Each of the nation-specific ways of interpretation cannot claim to be more than a systematisation of worldviews inherent in an individual, rather unique, culture. It is, of course, useful to create, for example, a Russian theory of international relations amid such conditions. First, it will somewhat reduce our dependence on Western concepts, which is extremely good in itself. Second, moving along this path will allow one to understand yourself a little more. This is especially important for Russia, since awareness of self-worth for our political culture is much more important than external recognition. However, in terms of being able to understand international politics in general, we still will not get very far – we will just become the authors of another original view.
Finally, practically all powers whose capabilities are sufficient to pose a potential threat to life on the planet, do not now even have a relatively formed idea of their own ideal future. The Americans are trying to pretend that the return of hegemony over the world will solve their internal development problems. However, this approach causes concern in principle, since moving forward while looking behind you is liable to lead to a fall. Russia is also in search of a state where it can feel self-worth, and the conflict with the West is, in addition to eliminating military-political imbalances, the basis for a better understanding of itself, outlining the image of the future in conditions where it is no longer possible to continue life in the old way. Of all the great powers, only China confidently says that it knows what future it is aiming for. But here, too, we have reason to think that the Celestial Empire is only approaching the need to provide answers to questions about a suitable position for it in world politics and economics.
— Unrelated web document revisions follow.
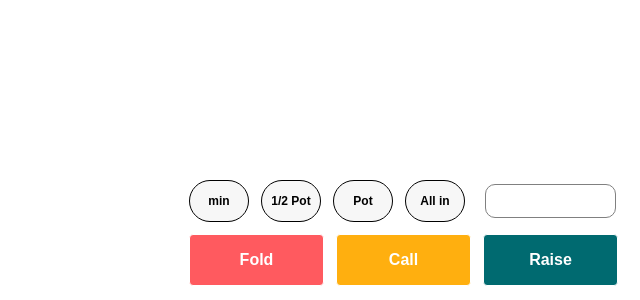
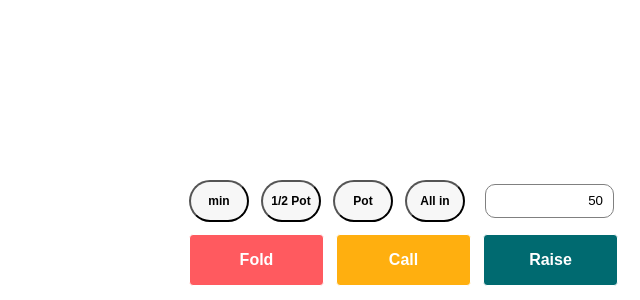
Before and after one commit to pamelatao12/avalon, a React (Create React App) app in the folder web/: page /poker-actions in a window 1280 px wide. Shown: the part 500-800 px from the top of the page, without its empty margins (640-1280 px from the left). Built offline with nearby package versions, Linux system fonts and the light colour scheme.

Commit message:
add functionality to 'Bet' buttons

```diff
--- a/web/src/pages/play/components/pokerActions/betInput/index.jsx
+++ b/web/src/pages/play/components/pokerActions/betInput/index.jsx
@@ -1,11 +1,25 @@
 import React from "react";
 import styles from "./styles.module.scss";
 
-const BetInput = ({ isMyTurn, setIsMyTurn }) => {
+const BetInput = ({ isMyTurn, currentBet, setCurrentBet, minBet, allIn }) => {
+  const handleInputChange = e => {
+    const betAmount = e.target.value;
+    setCurrentBet(betAmount);
+  };
+
   return (
     <form className={styles.betInputContainer}>
       <label>
-        <input className={styles.betInput} type="number" disabled={!isMyTurn} />
+        <input
+          className={styles.betInput}
+          type="number"
+          disabled={!isMyTurn}
+          value={currentBet}
+          onKeyPress={handleInputChange}
+          onChange={handleInputChange}
+          min={minBet}
+          max={allIn}
+        />
       </label>
     </form>
   );
--- a/web/src/pages/play/components/pokerActions/betInput/styles.module.scss
+++ b/web/src/pages/play/components/pokerActions/betInput/styles.module.scss
@@ -4,10 +4,12 @@
 }
 
 .betInput {
-  width: 125px;
+  width: 115px;
   height: 30px;
   border-radius: 10px;
   border: 1px solid grey;
+  text-align: right;
+  padding-right: 10px;
 }
 
 .betInput:focus {
--- a/web/src/pages/play/components/pokerActions/bets/index.jsx
+++ b/web/src/pages/play/components/pokerActions/bets/index.jsx
@@ -1,14 +1,13 @@
 import React from "react";
 import styles from "./styles.module.scss";
 
-const Bets = ({ name, isMyTurn, setIsMyTurn }) => {
+const Bets = ({ name, isMyTurn, setIsMyTurn, amount, setCurrentBet }) => {
   const disabled = isMyTurn ? "" : "disabled";
-
   return (
     <button
       className={[styles.amountBtn, styles[`${disabled}`]].join(" ")}
       disabled={!isMyTurn}
-      onClick={() => setIsMyTurn(false)}
+      onClick={() => setCurrentBet(amount)}
     >
       <span>{name}</span>
     </button>
--- a/web/src/pages/play/components/pokerActions/bets/styles.module.scss
+++ b/web/src/pages/play/components/pokerActions/bets/styles.module.scss
@@ -2,7 +2,6 @@
   height: 42px;
   width: 60px;
   color: black;
-  border: solid black 1px;
   border-radius: 30px;
   background-color: rgb(247, 247, 247);
   margin: 6px;
@@ -14,6 +13,11 @@
   cursor: pointer;
 }
 
+.amountBtn:focus {
+  border: 2px solid green;
+  outline: none;
+}
+
 .disabled {
   background-color: grey;
 }
--- a/web/src/pages/play/components/pokerActions/index.jsx
+++ b/web/src/pages/play/components/pokerActions/index.jsx
@@ -5,20 +5,55 @@ import Bets from "./bets";
 import BetInput from "./betInput";
 
 const PokerActions = () => {
-  //placeholder
+  //placeholder states
   const [isMyTurn, setIsMyTurn] = useState(true);
   const [position, setPosition] = useState("bigBlind");
   const [minBet, setMinBet] = useState(50);
+  const [halfPot, setHalfPot] = useState(100);
+  const [pot, setPot] = useState(200);
+  const [allIn, setAllIn] = useState(1000);
+  const [currentStack, setCurrentStack] = useState(1000);
+  const [currentBet, setCurrentBet] = useState(minBet);
 
   return (
     <div className={styles.pokerActionsContaier}>
       <div className={styles.pokerActions}>
         <div className="betBtns">
-          <Bets name="min" isMyTurn={isMyTurn} setIsMyTurn={setIsMyTurn} />
-          <Bets name="1/2 Pot" isMyTurn={isMyTurn} setIsMyTurn={setIsMyTurn} />
-          <Bets name="Pot" isMyTurn={isMyTurn} setIsMyTurn={setIsMyTurn} />
-          <Bets name="All in" isMyTurn={isMyTurn} setIsMyTurn={setIsMyTurn} />
-          <BetInput isMyTurn={isMyTurn} />
+          <Bets
+            name="min"
+            isMyTurn={isMyTurn}
+            setIsMyTurn={setIsMyTurn}
+            amount={minBet}
+            setCurrentBet={setCurrentBet}
+          />
+          <Bets
+            name="1/2 Pot"
+            isMyTurn={isMyTurn}
+            setIsMyTurn={setIsMyTurn}
+            amount={halfPot}
+            setCurrentBet={setCurrentBet}
+          />
+          <Bets
+            name="Pot"
+            isMyTurn={isMyTurn}
+            setIsMyTurn={setIsMyTurn}
+            amount={pot}
+            setCurrentBet={setCurrentBet}
+          />
+          <Bets
+            name="All in"
+            isMyTurn={isMyTurn}
+            setIsMyTurn={setIsMyTurn}
+            amount={allIn}
+            setCurrentBet={setCurrentBet}
+          />
+          <BetInput
+            isMyTurn={isMyTurn}
+            currentBet={currentBet}
+            setCurrentBet={setCurrentBet}
+            minBet={minBet}
+            allIn={allIn}
+          />
         </div>
         <div className="actionBtns">
           <Button action="Fold" isMyTurn={isMyTurn} setIsMyTurn={setIsMyTurn} />
```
The position of Europe is dramatic. It is aware of its rapidly declining strength and is increasingly choosing the lesser of two geostrategic evils, from the point of view of the modern European elite. Such behaviour poses a challenge to diplomats, since the choice of the European elite consists of a conscious rejection of international agency of their countries. Under such conditions, not only our ability to discuss international politics seriously in an academic audience freezes, this politics is itself entering a peculiar and very static mode of operation. In fact, it only seems to us that now history is developing rapidly – in fact, it has stopped, and its millstones continue to idle, grinding tens of thousands of human lives.